It was evident that Jim and Nathan Williams were pounding their soil to death to achieve a good seedbed.
The father-and-son team in Masteron, New Zealand, had a tillage program that was primarily moldboard plowing, running a Cambridge roller, power harrowing three times, drilling and then rolling their fields once — sometimes even twice — after seeding.
“The time had come to modify or completely change the process,” Jim says. “It was evident that we were pounding our silt loam, bottom ground and the clay loam soils on undulating terrain to death to achieve a good seedbed.
So the two decided to park their extensive lineup of tillage equipment and moved to no-till by purchasing a Cross Slot drill. Since then, they’ve seen significant changes in their 450-acre operation, which is located in the southeast corner of the North Island.
Because they farm on the dry eastern coast where there is no irrigation, no-till helps them retain soil moisture, attain more versatility with an intensive grain, forage and grazing program, and increase fuel savings while reducing wear and tear on their no-till equipment.
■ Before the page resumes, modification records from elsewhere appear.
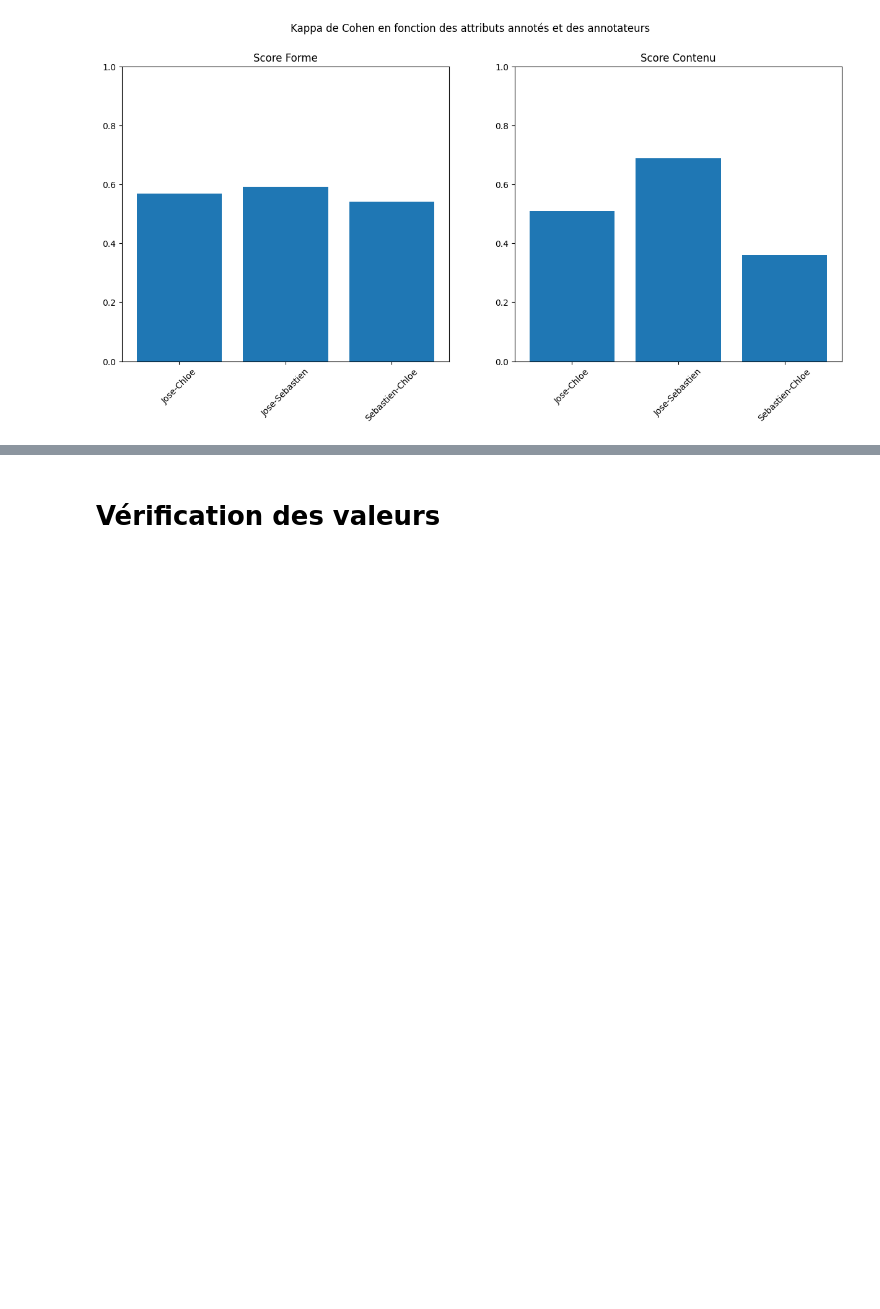
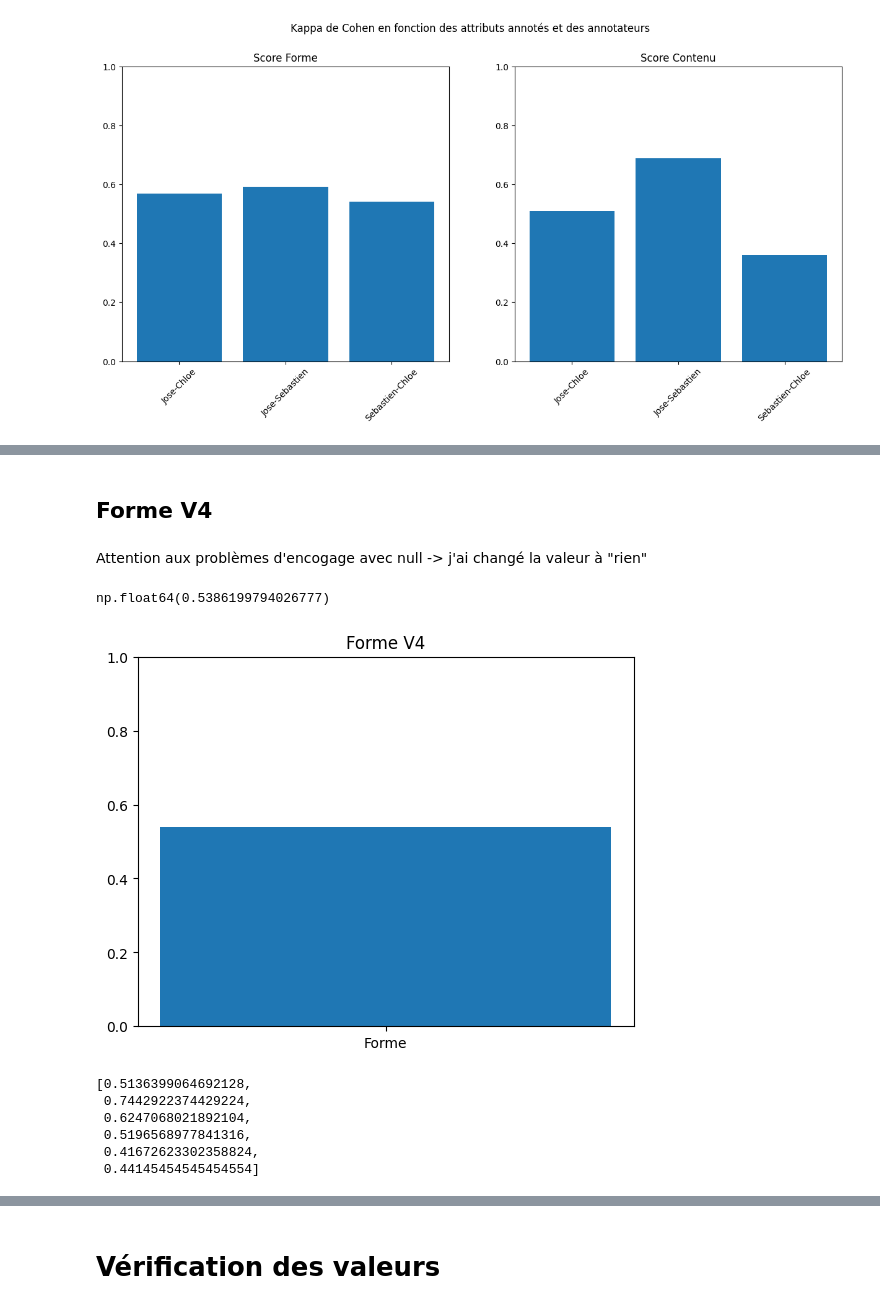
Before and after one commit to chloeboireaudevier/StageMIDL, a Jupyter notebook: kappa_cohen.ipynb, the cells around one changed output, grey strips where cells are left out. Cells and saved outputs as stored; diff of their text form; code cells hidden in the pictures; blank space fills up the shorter version.

Commit message:
kappas forme v4

```diff
--- a/kappa_cohen.ipynb
+++ b/kappa_cohen.ipynb
@@ -366,0 +368,40 @@ plt.show()
+# %% [markdown]
+## Forme V4
+# %% [markdown]
+Attention aux problèmes d'encogage avec null -> j'ai changé la valeur à "rien"
+# %%
+agreg_forme = aggregate_raters(np.array([dataJulien['Forme v4'].to_numpy(),dataChloe['Forme v4'].to_numpy(),dataJose['Forme v4'].to_numpy(),dataSebastien['Forme v4'].to_numpy()]).transpose())
+multi_score_forme = fleiss_kappa(agreg_forme[0])
+
+multi_score_forme
+# %% [output]
+np.float64(0.5386199794026777)
+# %%
+plt.bar(["Forme"],[multi_score_forme])
+
+plt.title("Forme V4")
+plt.ylim([0,1])
+plt.show()
+# %% [output]
+[figure, added]
+# %%
+#Kappa deux à deux avec la librairie
+noms = ["Julien-Chloe","Julien-Jose","Jose-Chloe","Jose-Sebastien","Sebastien-Julien","Sebastien-Chloe"]
+
+score_forme = []
+score_forme.append(cohen_kappa_score(dataJulien['Forme v4'].to_numpy(),dataChloe['Forme v4'].to_numpy()))
+score_forme.append(cohen_kappa_score(dataJulien['Forme v4'].to_numpy(),dataJose['Forme v4'].to_numpy()))
+score_forme.append(cohen_kappa_score(dataJose['Forme v4'].to_numpy(),dataChloe['Forme v4'].to_numpy()))
+score_forme.append(cohen_kappa_score(dataJose['Forme v4'].to_numpy(),dataSebastien['Forme v4'].to_numpy()))
+score_forme.append(cohen_kappa_score(dataSebastien['Forme v4'].to_numpy(),dataJulien['Forme v4'].to_numpy()))
+score_forme.append(cohen_kappa_score(dataSebastien['Forme v4'].to_numpy(),dataChloe['Forme v4'].to_numpy()))
+
+
+score_forme
+# %% [output]
+[0.5136399064692128,
+ 0.7442922374429224,
+ 0.6247068021892104,
+ 0.5196568977841316,
+ 0.41672623302358824,
+ 0.44145454545454554]
```
Also changed, not shown: parts of 13 cells of this notebook, 4 other files.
They’re also able to seed fall crops within days of harvest, or as soon as grazing is completed on turnip pastures.…